WORK TO BE COMPLETED
Repeat all entries exactly.
#####
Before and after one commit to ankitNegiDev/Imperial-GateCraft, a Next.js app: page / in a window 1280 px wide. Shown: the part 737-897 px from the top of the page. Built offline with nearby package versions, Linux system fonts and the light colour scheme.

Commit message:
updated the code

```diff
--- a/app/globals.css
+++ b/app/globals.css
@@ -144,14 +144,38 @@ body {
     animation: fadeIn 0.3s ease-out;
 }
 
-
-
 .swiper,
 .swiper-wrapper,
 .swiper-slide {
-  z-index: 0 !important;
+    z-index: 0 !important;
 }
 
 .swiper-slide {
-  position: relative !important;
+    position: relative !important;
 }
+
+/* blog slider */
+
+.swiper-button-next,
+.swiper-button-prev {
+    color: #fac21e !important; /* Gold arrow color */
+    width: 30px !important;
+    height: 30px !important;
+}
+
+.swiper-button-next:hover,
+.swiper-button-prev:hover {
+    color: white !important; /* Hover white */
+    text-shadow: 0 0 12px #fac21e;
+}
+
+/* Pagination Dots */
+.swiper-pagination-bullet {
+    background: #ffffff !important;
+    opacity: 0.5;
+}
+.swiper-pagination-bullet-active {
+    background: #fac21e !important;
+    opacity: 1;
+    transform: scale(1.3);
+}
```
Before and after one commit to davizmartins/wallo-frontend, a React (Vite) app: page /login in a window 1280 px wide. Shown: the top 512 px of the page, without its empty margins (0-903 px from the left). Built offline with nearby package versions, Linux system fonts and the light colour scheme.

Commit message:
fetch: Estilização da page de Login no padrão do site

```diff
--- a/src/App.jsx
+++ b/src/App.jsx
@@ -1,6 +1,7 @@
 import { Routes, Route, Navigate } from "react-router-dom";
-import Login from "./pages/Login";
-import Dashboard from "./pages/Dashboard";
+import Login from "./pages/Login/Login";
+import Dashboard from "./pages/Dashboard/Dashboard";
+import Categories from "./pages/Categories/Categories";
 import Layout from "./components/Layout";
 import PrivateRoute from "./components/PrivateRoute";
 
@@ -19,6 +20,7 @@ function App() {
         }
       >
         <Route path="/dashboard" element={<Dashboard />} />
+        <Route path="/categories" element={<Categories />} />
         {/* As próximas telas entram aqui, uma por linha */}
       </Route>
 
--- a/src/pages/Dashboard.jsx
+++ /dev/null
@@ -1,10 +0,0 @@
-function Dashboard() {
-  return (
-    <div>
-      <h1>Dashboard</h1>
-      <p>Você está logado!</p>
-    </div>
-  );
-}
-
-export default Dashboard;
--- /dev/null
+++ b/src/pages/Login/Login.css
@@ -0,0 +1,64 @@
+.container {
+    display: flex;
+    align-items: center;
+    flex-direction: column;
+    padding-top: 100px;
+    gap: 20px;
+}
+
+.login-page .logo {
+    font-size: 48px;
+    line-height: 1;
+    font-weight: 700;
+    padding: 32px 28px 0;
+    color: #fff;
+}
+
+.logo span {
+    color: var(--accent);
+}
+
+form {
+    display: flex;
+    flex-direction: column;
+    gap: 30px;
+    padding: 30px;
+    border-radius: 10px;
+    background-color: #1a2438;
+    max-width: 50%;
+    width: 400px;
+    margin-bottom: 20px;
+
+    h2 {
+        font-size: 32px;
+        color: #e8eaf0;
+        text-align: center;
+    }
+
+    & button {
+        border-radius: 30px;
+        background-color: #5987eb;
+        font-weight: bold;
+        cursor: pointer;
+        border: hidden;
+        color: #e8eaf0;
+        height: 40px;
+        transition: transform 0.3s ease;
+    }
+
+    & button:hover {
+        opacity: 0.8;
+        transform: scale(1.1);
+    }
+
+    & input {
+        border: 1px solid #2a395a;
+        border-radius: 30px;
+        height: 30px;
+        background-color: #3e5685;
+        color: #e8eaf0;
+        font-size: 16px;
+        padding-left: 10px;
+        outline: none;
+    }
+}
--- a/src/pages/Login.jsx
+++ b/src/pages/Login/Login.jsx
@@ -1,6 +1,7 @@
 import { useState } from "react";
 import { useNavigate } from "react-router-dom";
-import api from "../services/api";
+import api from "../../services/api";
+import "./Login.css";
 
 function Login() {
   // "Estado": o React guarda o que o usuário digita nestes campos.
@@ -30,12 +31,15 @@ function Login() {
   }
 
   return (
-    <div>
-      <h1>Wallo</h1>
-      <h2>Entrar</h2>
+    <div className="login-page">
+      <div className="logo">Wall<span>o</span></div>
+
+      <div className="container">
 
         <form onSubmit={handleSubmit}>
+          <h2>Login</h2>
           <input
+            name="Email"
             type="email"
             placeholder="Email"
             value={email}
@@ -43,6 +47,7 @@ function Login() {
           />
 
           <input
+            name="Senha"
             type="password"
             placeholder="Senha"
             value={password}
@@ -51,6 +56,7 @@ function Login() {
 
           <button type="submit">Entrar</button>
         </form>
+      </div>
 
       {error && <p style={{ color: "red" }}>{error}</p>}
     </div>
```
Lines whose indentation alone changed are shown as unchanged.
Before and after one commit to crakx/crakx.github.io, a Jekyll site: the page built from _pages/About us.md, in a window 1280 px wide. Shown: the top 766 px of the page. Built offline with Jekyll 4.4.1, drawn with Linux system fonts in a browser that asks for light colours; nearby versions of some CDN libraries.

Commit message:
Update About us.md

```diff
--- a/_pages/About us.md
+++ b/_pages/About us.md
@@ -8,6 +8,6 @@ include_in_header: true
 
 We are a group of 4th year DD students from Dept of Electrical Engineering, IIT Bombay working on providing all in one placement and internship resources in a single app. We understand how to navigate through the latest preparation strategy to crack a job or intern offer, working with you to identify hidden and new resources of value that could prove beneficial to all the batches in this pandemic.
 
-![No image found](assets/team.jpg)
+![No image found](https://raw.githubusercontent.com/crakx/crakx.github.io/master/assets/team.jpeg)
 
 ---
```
#####
REPLY
Before and after one commit to ankitNegiDev/Imperial-GateCraft, a Next.js app: page / in a window 1280 px wide. Shown: the part 737-897 px from the top of the page. Built offline with nearby package versions, Linux system fonts and the light colour scheme.

Commit message:
updated the code

```diff
--- a/app/globals.css
+++ b/app/globals.css
@@ -144,14 +144,38 @@ body {
     animation: fadeIn 0.3s ease-out;
 }
 
-
-
 .swiper,
 .swiper-wrapper,
 .swiper-slide {
-  z-index: 0 !important;
+    z-index: 0 !important;
 }
 
 .swiper-slide {
-  position: relative !important;
+    position: relative !important;
 }
+
+/* blog slider */
+
+.swiper-button-next,
+.swiper-button-prev {
+    color: #fac21e !important; /* Gold arrow color */
+    width: 30px !important;
+    height: 30px !important;
+}
+
+.swiper-button-next:hover,
+.swiper-button-prev:hover {
+    color: white !important; /* Hover white */
+    text-shadow: 0 0 12px #fac21e;
+}
+
+/* Pagination Dots */
+.swiper-pagination-bullet {
+    background: #ffffff !important;
+    opacity: 0.5;
+}
+.swiper-pagination-bullet-active {
+    background: #fac21e !important;
+    opacity: 1;
+    transform: scale(1.3);
+}
```
Before and after one commit to davizmartins/wallo-frontend, a React (Vite) app: page /login in a window 1280 px wide. Shown: the top 512 px of the page, without its empty margins (0-903 px from the left). Built offline with nearby package versions, Linux system fonts and the light colour scheme.

Commit message:
fetch: Estilização da page de Login no padrão do site

```diff
--- a/src/App.jsx
+++ b/src/App.jsx
@@ -1,6 +1,7 @@
 import { Routes, Route, Navigate } from "react-router-dom";
-import Login from "./pages/Login";
-import Dashboard from "./pages/Dashboard";
+import Login from "./pages/Login/Login";
+import Dashboard from "./pages/Dashboard/Dashboard";
+import Categories from "./pages/Categories/Categories";
 import Layout from "./components/Layout";
 import PrivateRoute from "./components/PrivateRoute";
 
@@ -19,6 +20,7 @@ function App() {
         }
       >
         <Route path="/dashboard" element={<Dashboard />} />
+        <Route path="/categories" element={<Categories />} />
         {/* As próximas telas entram aqui, uma por linha */}
       </Route>
 
--- a/src/pages/Dashboard.jsx
+++ /dev/null
@@ -1,10 +0,0 @@
-function Dashboard() {
-  return (
-    <div>
-      <h1>Dashboard</h1>
-      <p>Você está logado!</p>
-    </div>
-  );
-}
-
-export default Dashboard;
--- /dev/null
+++ b/src/pages/Login/Login.css
@@ -0,0 +1,64 @@
+.container {
+    display: flex;
+    align-items: center;
+    flex-direction: column;
+    padding-top: 100px;
+    gap: 20px;
+}
+
+.login-page .logo {
+    font-size: 48px;
+    line-height: 1;
+    font-weight: 700;
+    padding: 32px 28px 0;
+    color: #fff;
+}
+
+.logo span {
+    color: var(--accent);
+}
+
+form {
+    display: flex;
+    flex-direction: column;
+    gap: 30px;
+    padding: 30px;
+    border-radius: 10px;
+    background-color: #1a2438;
+    max-width: 50%;
+    width: 400px;
+    margin-bottom: 20px;
+
+    h2 {
+        font-size: 32px;
+        color: #e8eaf0;
+        text-align: center;
+    }
+
+    & button {
+        border-radius: 30px;
+        background-color: #5987eb;
+        font-weight: bold;
+        cursor: pointer;
+        border: hidden;
+        color: #e8eaf0;
+        height: 40px;
+        transition: transform 0.3s ease;
+    }
+
+    & button:hover {
+        opacity: 0.8;
+        transform: scale(1.1);
+    }
+
+    & input {
+        border: 1px solid #2a395a;
+        border-radius: 30px;
+        height: 30px;
+        background-color: #3e5685;
+        color: #e8eaf0;
+        font-size: 16px;
+        padding-left: 10px;
+        outline: none;
+    }
+}
--- a/src/pages/Login.jsx
+++ b/src/pages/Login/Login.jsx
@@ -1,6 +1,7 @@
 import { useState } from "react";
 import { useNavigate } from "react-router-dom";
-import api from "../services/api";
+import api from "../../services/api";
+import "./Login.css";
 
 function Login() {
   // "Estado": o React guarda o que o usuário digita nestes campos.
@@ -30,12 +31,15 @@ function Login() {
   }
 
   return (
-    <div>
-      <h1>Wallo</h1>
-      <h2>Entrar</h2>
+    <div className="login-page">
+      <div className="logo">Wall<span>o</span></div>
+
+      <div className="container">
 
         <form onSubmit={handleSubmit}>
+          <h2>Login</h2>
           <input
+            name="Email"
             type="email"
             placeholder="Email"
             value={email}
@@ -43,6 +47,7 @@ function Login() {
           />
 
           <input
+            name="Senha"
             type="password"
             placeholder="Senha"
             value={password}
@@ -51,6 +56,7 @@ function Login() {
 
           <button type="submit">Entrar</button>
         </form>
+      </div>
 
       {error && <p style={{ color: "red" }}>{error}</p>}
     </div>
```
Lines whose indentation alone changed are shown as unchanged.
Before and after one commit to crakx/crakx.github.io, a Jekyll site: the page built from _pages/About us.md, in a window 1280 px wide. Shown: the top 766 px of the page. Built offline with Jekyll 4.4.1, drawn with Linux system fonts in a browser that asks for light colours; nearby versions of some CDN libraries.

Commit message:
Update About us.md

```diff
--- a/_pages/About us.md
+++ b/_pages/About us.md
@@ -8,6 +8,6 @@ include_in_header: true
 
 We are a group of 4th year DD students from Dept of Electrical Engineering, IIT Bombay working on providing all in one placement and internship resources in a single app. We understand how to navigate through the latest preparation strategy to crack a job or intern offer, working with you to identify hidden and new resources of value that could prove beneficial to all the batches in this pandemic.
 
-![No image found](assets/team.jpg)
+![No image found](https://raw.githubusercontent.com/crakx/crakx.github.io/master/assets/team.jpeg)
 
 ---
```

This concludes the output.